    Presidential hopeful US Senator Barak Obama quickly have the India-Pakistan Kashmir resolved “to reduce the nuclear danger in South Asia”, according to an Online report, and said to the journal Arms Control Today he would “prioritize diplomatic efforts have them move “beyond their moratorium on nuclear testing towards ratification of the treaty (CTBT)”.

    Republican rival Senator John McCain would without the shadow of a doubt endorse this stance, while the rest of the world with bated breath to see whether or not the US can, at least, accomplish this critical mission, as the US-India nuclear energy deal opens the door for nuclear proliferation with Pakistan in particular compelled to seek nuclear energy (and nuclear parity) from other sources.

    Aggravating the situation is India threatening to turn off the taps by damming the Chenab River, an important tributary of the River Indus’ Pakistan’s main water artery, to precipitate a major crisis. This has compelled Pakistan to turn to the World Bank, the guarantor of the Indus Water Treaty to mediate.

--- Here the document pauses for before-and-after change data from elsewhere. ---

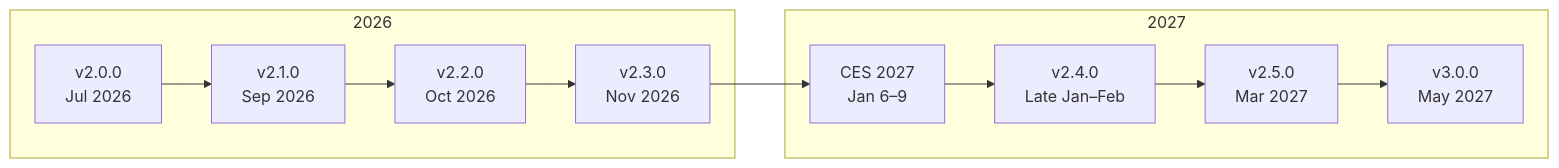
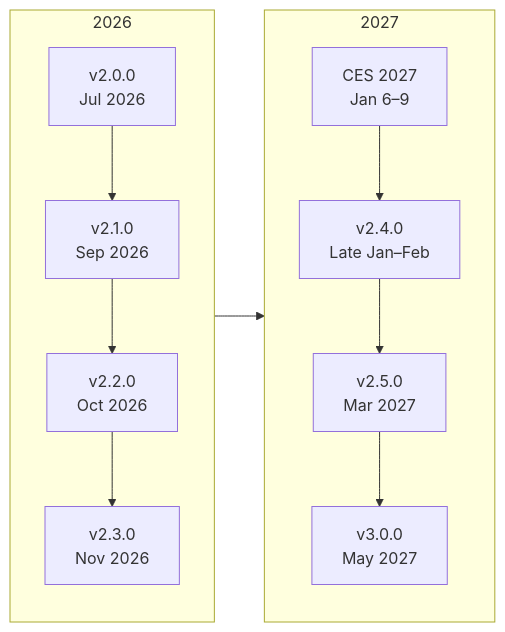
The diagram in docs/roadmap.md (autowarefoundation/openadkit), drawn with Mermaid before and after one commit. The commit also changed other lines of this file and 23 other files, not shown here.

````diff
--- a/docs/roadmap.md
+++ b/docs/roadmap.md
@@ -5,16 +5,12 @@
 ```mermaid
 flowchart LR
-    subgraph "2026"
-        v20["v2.0.0<br/>Jul 2026"]
-        v21["v2.1.0<br/>Sep 2026"]
-        v22["v2.2.0<br/>Oct 2026"]
-        v23["v2.3.0<br/>Nov 2026"]
+    subgraph Y2026["2026"]
+        direction TB
+        v20["v2.0.0<br/>Jul 2026"] --> v21["v2.1.0<br/>Sep 2026"] --> v22["v2.2.0<br/>Oct 2026"] --> v23["v2.3.0<br/>Nov 2026"]
     end
-    subgraph "2027"
-        ces["CES 2027<br/>Jan 6–9"]
-        v24["v2.4.0<br/>Late Jan–Feb"]
-        v25["v2.5.0<br/>Mar 2027"]
-        v30["v3.0.0<br/>May 2027"]
+    subgraph Y2027["2027"]
+        direction TB
+        ces["CES 2027<br/>Jan 6–9"] --> v24["v2.4.0<br/>Late Jan–Feb"] --> v25["v2.5.0<br/>Mar 2027"] --> v30["v3.0.0<br/>May 2027"]
     end
-    v20 --> v21 --> v22 --> v23 --> ces --> v24 --> v25 --> v30
+    v23 --> ces
 ```
````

    “We have approached the World Bank for arbitration and informed them that “India has committed gross violations by reducing the Chenab water flow, a senior government official is reported to have said and Pakistan’s demand is that this be redressed to make up for the losses suffered by releasing water in the Ravi, Sutlej and Chenab rivers.

    Primarily an agrarian economy, Pakistan has never felt so threatened.

    Still, the meeting between Indian Prime Minister Manmohan Sing and Pakistan’s President Asif Zardari on the sidelines of the UN summit and their joint press statement of an “expansion of people to people contacts, trade, commerce and economic cooperation”, held promise. And, if Singh did indeed signal to Zardari that India would “honour” the water treaty, glad tidings appear to be on the horizon.

    But given the restiveness in India with the Hindu fundamentalist BJP, India’s main opposition party, up in arms on the Kashmir uprising and India’s Hindu populace’s murderous drive against Indian Christians, the chances of this materializing to the point of “caring in sharing” is likely to be short lived .

    This notwithstanding a fifth round of the Composite Dialogue between the two countries has been scheduled three months down the line. But that may emerge as so much more rhetoric, in the light of earlier such meetings where little progress was seen to have been made.

    For its part, Pakistan stands by its pledge it would not “allow the use of its territory” by forces determined to derail the peace process and the two leaders have agreed to convene a “special meeting of a joint anti-terror mechanism next month” specially to address such concerns as the bombing of the Indian embassy in Afghanistan which was reported to have killed 41 people.

    Escaping international media attention, however, is the presence of Indian “trade consulates” in Afghanistan close to Pakistan’s border with the former country, even as bombings in Balochistan and such as the one suffered by the Islamabad Marriot Hotel which killed close to 60, as well as the as yet unclaimed blast of that derailed a train in Pakistan’s south, continue with relentless regularity.

    These and other acts of sabotage prevent Pakistan from battling Al Qaeda in its north and, while President Bush may view the induction of India into the American camp through the nuclear energy agreement his parting legacy, it would not be worth the paper it is written on if not tied to the condition of a resolution of the Kashmir dispute.